Your network is your net worth.

When people think about networking, they imagine themselves walking around a big event, shaking hands and exchanging business cards, with the hope that sometime in the not-so-distant future an incredible chance will fall right into their lap.

photo-1522202176988-66273c2fd55f.jpg

That’s not really networking .

The best networking I have ever done has been the result of genuine curiosity, and usually in environments most people would never use for networking.

The truth is, people don’t like “being networked.” Nobody likes the idea of shaking hands with someone and there being this underlying expectation of, “You scratch my back and I’ll scratch yours.” It just feels contrived.

Friends do business with friends.

I make an effort to make genuine connections with the people I interact with. I want to know what their dreams are, what they hope to build or share with people  — and then I want to see if there’s anything I can do to help them.

If something comes back to me as a result of it, great. If not, that is fine. We’re friends.

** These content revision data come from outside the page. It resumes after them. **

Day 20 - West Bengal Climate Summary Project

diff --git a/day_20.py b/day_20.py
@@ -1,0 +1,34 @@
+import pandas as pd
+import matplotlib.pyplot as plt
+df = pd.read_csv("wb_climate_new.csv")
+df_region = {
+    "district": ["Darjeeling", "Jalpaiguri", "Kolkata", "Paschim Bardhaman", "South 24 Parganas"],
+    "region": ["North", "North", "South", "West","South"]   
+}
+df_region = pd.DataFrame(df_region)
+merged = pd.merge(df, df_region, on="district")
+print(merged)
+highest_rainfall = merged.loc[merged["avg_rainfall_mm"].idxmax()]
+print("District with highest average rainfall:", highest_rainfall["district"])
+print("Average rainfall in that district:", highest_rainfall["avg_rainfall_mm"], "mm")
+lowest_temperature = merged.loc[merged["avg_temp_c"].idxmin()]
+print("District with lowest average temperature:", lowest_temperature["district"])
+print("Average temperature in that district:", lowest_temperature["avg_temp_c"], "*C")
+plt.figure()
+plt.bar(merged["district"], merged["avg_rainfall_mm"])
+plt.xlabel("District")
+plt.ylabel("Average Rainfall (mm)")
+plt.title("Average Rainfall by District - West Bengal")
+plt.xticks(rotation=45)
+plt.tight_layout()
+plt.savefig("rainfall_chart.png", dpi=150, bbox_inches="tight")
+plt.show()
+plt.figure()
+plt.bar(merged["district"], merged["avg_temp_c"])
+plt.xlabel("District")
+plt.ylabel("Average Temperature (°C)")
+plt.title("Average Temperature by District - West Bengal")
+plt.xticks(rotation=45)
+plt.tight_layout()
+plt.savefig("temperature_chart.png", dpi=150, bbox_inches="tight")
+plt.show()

1. Make friends, not contacts.

What I am proposing is that you genuinely open yourself up to other people and connect emotionally.

Share your goals, share your aspirations, share your hopes and dreams, and what challenges you’re currently facing — and then let them do the same.

2. Listen.

People are so used to being met with the feeling of “I’m waiting for you to finish speaking so I can talk again." It is astounding how much people will divulge when you show them you are genuinely interested in and listening to what they’re saying.

3. Tell your story

I can’t tell you how many people I meet who have the most incredible zero-to-champion stories, and then I go to their website and it looks and sounds and acts like everyone else’s in their space.

Tell your story — not the story you think everyone wants to hear.

4. Ask for an introduction

If you want to meet someone in particular, ask the people you know if they know anyone who knows the person — and then ask them to make an introduction. At the end of the day, a warm lead is always better than a cold lead.

5. Give, give, give, give, and then give more — and then ask

Whenever I meet someone new, my first thought is not, “What can I get out of this person?”

My first thought is, “How can I help this person?”

When people immediately ask for something from someone they just met, a very different precedent for the relationship is established. Immediately, the other party knows that they are nothing more than a steppingstone — and nobody likes to feel like that.

Give first.

Whenever you help someone reach a goal, make a connection, overcome an obstacle, etc., you are doing so many important things for that relationship. You are establishing a friendship. You are showing your willingness to invest in him or her first. You are showing your value. And you are building trust.

6. Keep your word

Especially in business your word and reputation is arguably your greatest asset. If you say you’re going to do something, do it. If you promise to follow up, follow up. If you close a deal, make sure that deal is upheld to the highest standard.

7. Introduce yourself

And finally, the most simple networking hack of them all.

Introduce yourself.

While a referral or an introduction can be great, at the end of the day it’s all about you grabbing life by the horns and saying, “This is who I am and this is what I do.”

At the gym.

At the pool.

At the club.

At whatever event.

Introduce yourself.

Real networking is just about being open to life and the people who cross your path. Real networking is about expanding your friend group. Real networking means putting your genuine self out there — not wearing your sales suit trying to sell everyone.